Today, only four weeks after that horrible diagnosis, I sit here in this house in Florida that we’ve been staying in since just before Christmas. Even before we knew she was sick, I had worried about bringing her on this trip. After we knew how sick she was, I was so torn, knowing she could not travel, but devastated at the thought of the alternative. Molly, like the considerate, sweet natured girl she was, made it easy for me, relieved me of making that final, fatal decision.

We left just five days after she died. Yes, the trip driving down was much easier without the complications of traveling with dogs. Yes, we’ve had more freedom here to travel around and do things without worrying about dogs. But here in southwest Florida, there are dogs everywhere. They are welcomed in most stores and restaurants. And if we’ve seen one brown and white Shih Tzu, we’ve seen a dozen. Magic and Molly look-alikes wherever we turn. We stop and pet them, tell their owners our sad story, sometimes show the little photo I keep in my wallet. We carried this fresh loss 1300 miles away. 

 When I think about going home next week, there is often this flash of a thought, the memory of a feeling from other times we’ve traveled when Magic and Molly would stay in Michigan with my mom. It’s a quick burst of excitement at the thought of seeing them again - Magic, Molly, my mother - all waiting for me in the place I call home. 

And then I remember. Not this time. This time there is No One waiting to greet me.

If I’m honest, there is a sense of freedom in that. I can’t remember a time in my adult life when I didn’t have a multitude of living creatures I felt responsible for.  Parents, children, animals, all of whom circled constantly in my mind, their respective needs competing for my time and attention.
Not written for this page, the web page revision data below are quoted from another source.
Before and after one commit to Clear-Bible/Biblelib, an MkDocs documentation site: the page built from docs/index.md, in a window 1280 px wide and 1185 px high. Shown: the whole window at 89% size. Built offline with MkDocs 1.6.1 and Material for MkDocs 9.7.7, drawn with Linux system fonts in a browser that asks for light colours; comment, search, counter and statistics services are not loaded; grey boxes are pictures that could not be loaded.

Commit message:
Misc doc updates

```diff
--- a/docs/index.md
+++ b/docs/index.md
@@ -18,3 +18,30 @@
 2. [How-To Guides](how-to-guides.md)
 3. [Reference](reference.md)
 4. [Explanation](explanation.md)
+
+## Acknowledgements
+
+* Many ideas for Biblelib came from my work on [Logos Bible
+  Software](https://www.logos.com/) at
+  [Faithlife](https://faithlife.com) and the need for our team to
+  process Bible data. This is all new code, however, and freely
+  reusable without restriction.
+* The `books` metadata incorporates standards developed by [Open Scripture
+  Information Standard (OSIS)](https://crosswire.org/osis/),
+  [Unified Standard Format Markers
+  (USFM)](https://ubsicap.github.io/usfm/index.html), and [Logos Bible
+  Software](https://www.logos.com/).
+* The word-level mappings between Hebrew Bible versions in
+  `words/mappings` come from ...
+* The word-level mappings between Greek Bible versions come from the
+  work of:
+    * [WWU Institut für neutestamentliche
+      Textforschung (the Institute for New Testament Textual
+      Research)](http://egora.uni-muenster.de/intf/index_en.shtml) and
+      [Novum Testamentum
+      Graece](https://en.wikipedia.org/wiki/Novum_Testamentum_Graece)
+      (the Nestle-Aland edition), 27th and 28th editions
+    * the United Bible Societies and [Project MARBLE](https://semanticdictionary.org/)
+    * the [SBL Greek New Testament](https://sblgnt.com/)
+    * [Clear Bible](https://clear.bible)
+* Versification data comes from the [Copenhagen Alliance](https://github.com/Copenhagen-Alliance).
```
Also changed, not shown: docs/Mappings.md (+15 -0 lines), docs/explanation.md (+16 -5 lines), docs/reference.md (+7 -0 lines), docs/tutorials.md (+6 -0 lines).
But now it’s just me - well, just US, Jim and I. And despite our sadness and loneliness, I think we feel a little giddy with the excitement of that. 

It will likely be short-lived. We will get another dog, of that there is no doubt. With Jim approaching retirement, he especially needs the comfort of canine companionship. And neither of us are wired to be footloose, fancy-free, carefree types.  I, especially, am wired to be a careGIVER. 

I’ve certainly had enough experience. 

Beginning a New Year is like going on a trip. We never know the roads we’ll be called down to travel, the steps we’ll decide to make. The not-knowing can be frightening, but it can also be empowering. There is the possibility that marvelous things are embedded in those empty squares on the calendar. 

Time to take that first step.